# ASSIGNED TASK
For the data below, please report each line where the word "added" is found.

[Change listing data]
^^^^^^^^

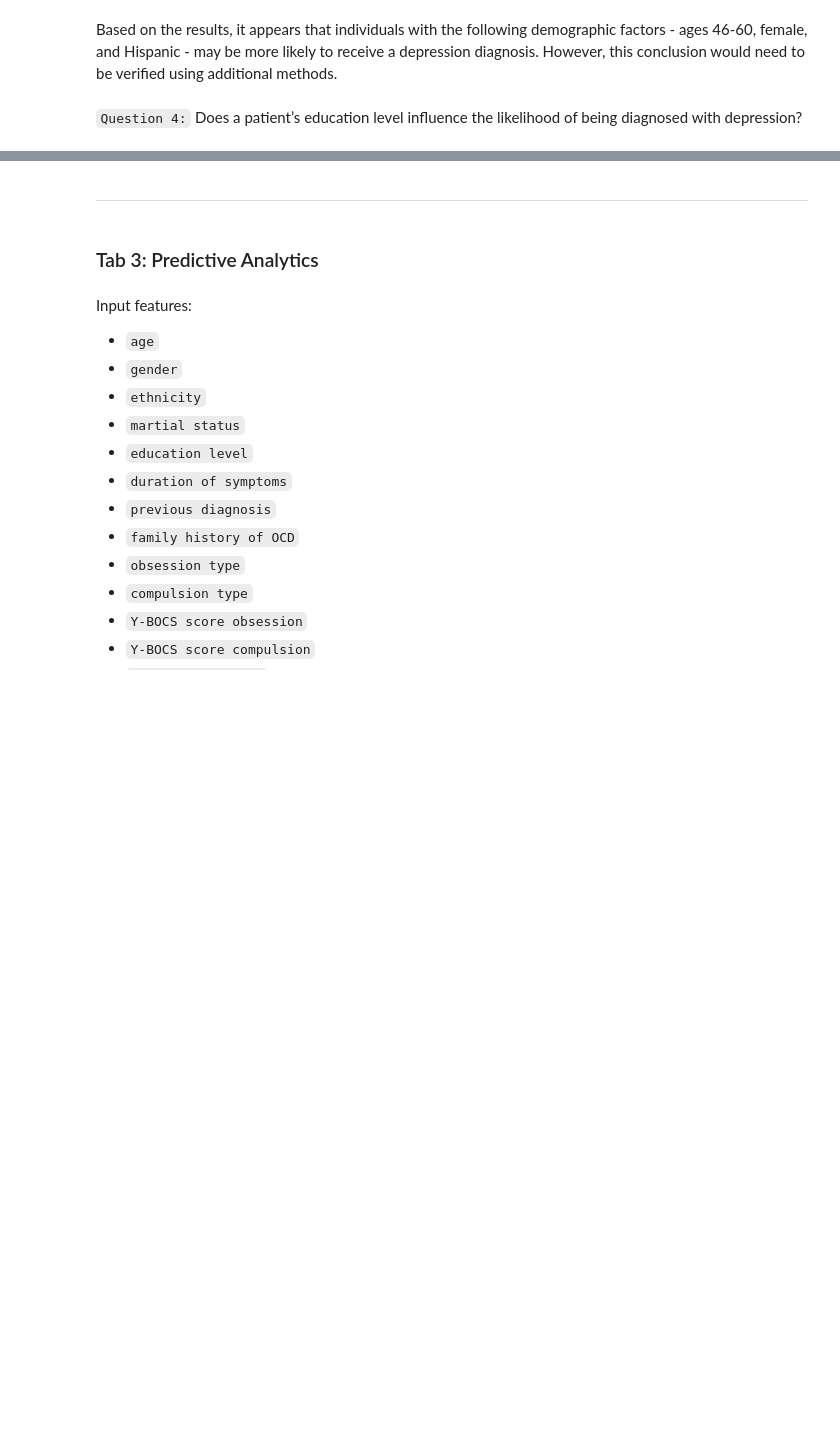
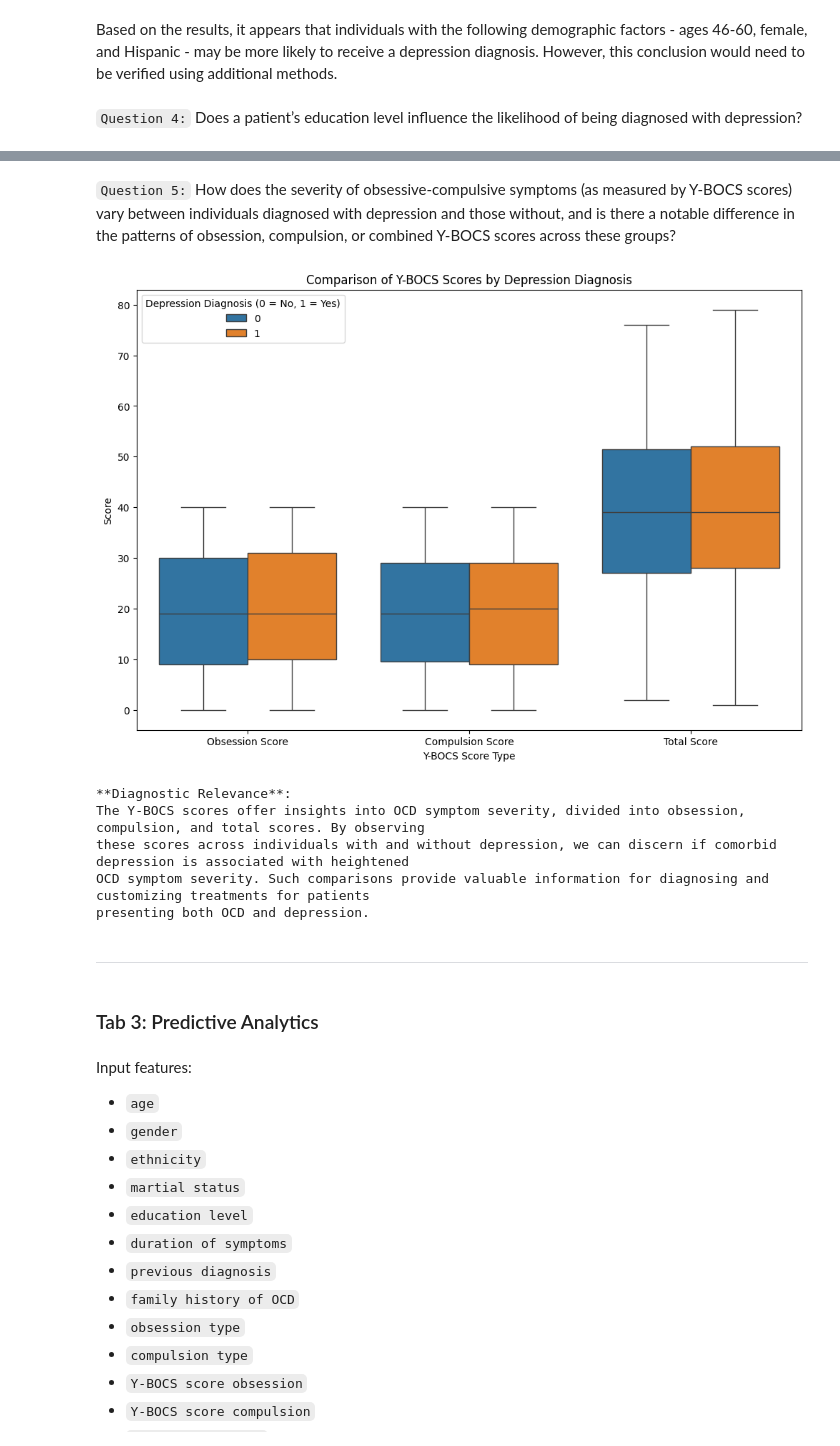
Before and after one commit to aalexakos/Depression-Detection, a Jupyter notebook: PipelineForDepressionDataset.ipynb, the cells around one changed output, grey strips where cells are left out. Cells and saved outputs as stored; diff of their text form; code cells hidden in the pictures; blank space fills up the shorter version.

Commit message:
added one more question in the notebook

```diff
--- a/PipelineForDepressionDataset.ipynb
+++ b/PipelineForDepressionDataset.ipynb
@@ -587,4 +587,46 @@ P-value: 9.036898545114607e-11
 There is a statistically significant association between Education Level and Depression Diagnosis (p < 0.05).
+# %% [markdown]
+`Question 5:` How does the severity of obsessive-compulsive symptoms (as measured by Y-BOCS scores) vary between individuals diagnosed with depression and those without, and is there a notable difference in the patterns of obsession, compulsion, or combined Y-BOCS scores across these groups?
+# %%
+# Add a total Y-BOCS score column if not already present
+if 'Total Y-BOCS Score' not in df.columns:
+    df['Total Y-BOCS Score'] = df['Y-BOCS Score (Obsessions)'] + df['Y-BOCS Score (Compulsions)']
+
+# Melt the DataFrame to prepare for combined plotting
+df_melted = df.melt(id_vars=['Depression Diagnosis'],
+                    value_vars=['Y-BOCS Score (Obsessions)', 'Y-BOCS Score (Compulsions)', 'Total Y-BOCS Score'],
+                    var_name='Score Type',
+                    value_name='Score')
+
+# Rename columns for better readability in the plot
+df_melted['Score Type'] = df_melted['Score Type'].replace({
+    'Y-BOCS Score (Obsessions)': 'Obsession Score',
+    'Y-BOCS Score (Compulsions)': 'Compulsion Score',
+    'Total Y-BOCS Score': 'Total Score'
+})
+
+# Plotting
+plt.figure(figsize=(12, 8))
+sns.boxplot(x='Score Type', y='Score', hue='Depression Diagnosis', data=df_melted)
+plt.xlabel('Y-BOCS Score Type')
+plt.ylabel('Score')
+plt.title('Comparison of Y-BOCS Scores by Depression Diagnosis')
+plt.legend(title='Depression Diagnosis (0 = No, 1 = Yes)')
+plt.show()
+print("""
+**Diagnostic Relevance**:
+The Y-BOCS scores offer insights into OCD symptom severity, divided into obsession, compulsion, and total scores. By observing
+these scores across individuals with and without depression, we can discern if comorbid depression is associated with heightened
+OCD symptom severity. Such comparisons provide valuable information for diagnosing and customizing treatments for patients
+presenting both OCD and depression.
+""")
+# %% [output]
+[figure, added]
+**Diagnostic Relevance**:
+The Y-BOCS scores offer insights into OCD symptom severity, divided into obsession, compulsion, and total scores. By observing
+these scores across individuals with and without depression, we can discern if comorbid depression is associated with heightened
+OCD symptom severity. Such comparisons provide valuable information for diagnosing and customizing treatments for patients
+presenting both OCD and depression.
 # %% [markdown]
 ---
 # %% [markdown]
```
Also changed, not shown: parts of 10 cells of this notebook, 1 other file.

^^^^^^^^

# SOLUTION TO THIS EXERCISE
added one more question in the notebook
+[figure, added]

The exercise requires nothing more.